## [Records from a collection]
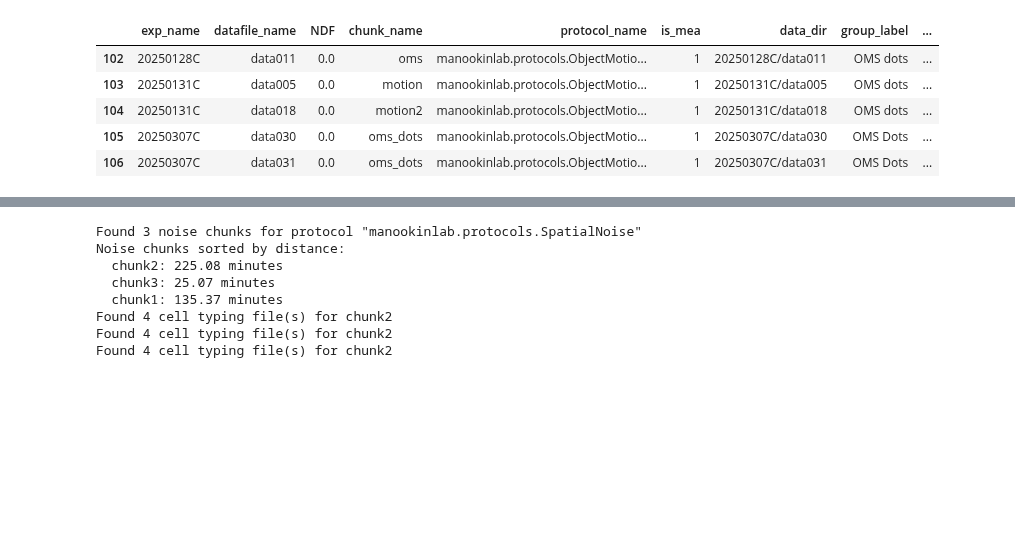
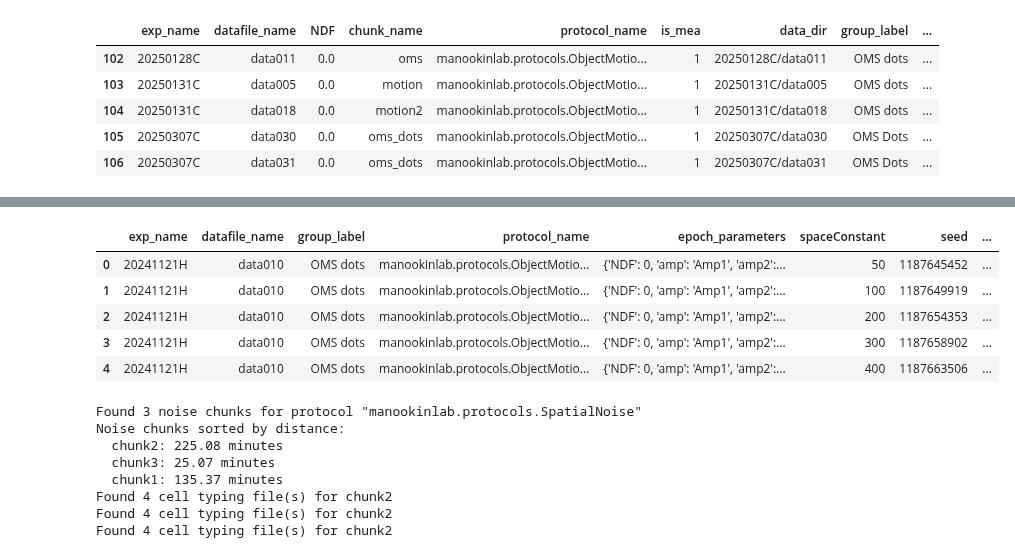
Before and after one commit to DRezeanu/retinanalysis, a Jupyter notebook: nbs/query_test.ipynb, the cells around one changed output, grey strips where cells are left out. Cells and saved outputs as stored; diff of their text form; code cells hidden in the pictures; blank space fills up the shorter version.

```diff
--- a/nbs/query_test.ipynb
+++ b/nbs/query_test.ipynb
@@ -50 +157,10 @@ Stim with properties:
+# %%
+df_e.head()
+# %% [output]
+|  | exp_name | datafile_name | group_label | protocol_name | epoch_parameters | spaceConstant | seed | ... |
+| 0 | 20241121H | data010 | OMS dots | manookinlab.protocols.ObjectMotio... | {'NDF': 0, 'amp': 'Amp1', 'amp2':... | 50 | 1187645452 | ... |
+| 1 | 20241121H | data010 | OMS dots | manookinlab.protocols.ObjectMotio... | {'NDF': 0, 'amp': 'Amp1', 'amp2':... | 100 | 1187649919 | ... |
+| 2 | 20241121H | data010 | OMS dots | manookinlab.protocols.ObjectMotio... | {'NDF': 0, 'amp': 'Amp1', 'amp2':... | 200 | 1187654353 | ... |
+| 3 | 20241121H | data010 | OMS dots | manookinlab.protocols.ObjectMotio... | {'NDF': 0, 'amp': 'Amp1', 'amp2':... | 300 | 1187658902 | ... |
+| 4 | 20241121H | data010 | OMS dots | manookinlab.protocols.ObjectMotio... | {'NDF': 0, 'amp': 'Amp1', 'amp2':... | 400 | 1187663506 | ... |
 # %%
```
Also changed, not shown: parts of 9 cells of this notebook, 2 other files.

## [Work order]
Output every entry exactly, leaving out pictures.

## [Exercise result]
Before and after one commit to DRezeanu/retinanalysis, a Jupyter notebook: nbs/query_test.ipynb, the cells around one changed output, grey strips where cells are left out. Cells and saved outputs as stored; diff of their text form; code cells hidden in the pictures; blank space fills up the shorter version.

```diff
--- a/nbs/query_test.ipynb
+++ b/nbs/query_test.ipynb
@@ -50 +157,10 @@ Stim with properties:
+# %%
+df_e.head()
+# %% [output]
+|  | exp_name | datafile_name | group_label | protocol_name | epoch_parameters | spaceConstant | seed | ... |
+| 0 | 20241121H | data010 | OMS dots | manookinlab.protocols.ObjectMotio... | {'NDF': 0, 'amp': 'Amp1', 'amp2':... | 50 | 1187645452 | ... |
+| 1 | 20241121H | data010 | OMS dots | manookinlab.protocols.ObjectMotio... | {'NDF': 0, 'amp': 'Amp1', 'amp2':... | 100 | 1187649919 | ... |
+| 2 | 20241121H | data010 | OMS dots | manookinlab.protocols.ObjectMotio... | {'NDF': 0, 'amp': 'Amp1', 'amp2':... | 200 | 1187654353 | ... |
+| 3 | 20241121H | data010 | OMS dots | manookinlab.protocols.ObjectMotio... | {'NDF': 0, 'amp': 'Amp1', 'amp2':... | 300 | 1187658902 | ... |
+| 4 | 20241121H | data010 | OMS dots | manookinlab.protocols.ObjectMotio... | {'NDF': 0, 'amp': 'Amp1', 'amp2':... | 400 | 1187663506 | ... |
 # %%
```
Also changed, not shown: parts of 9 cells of this notebook, 2 other files.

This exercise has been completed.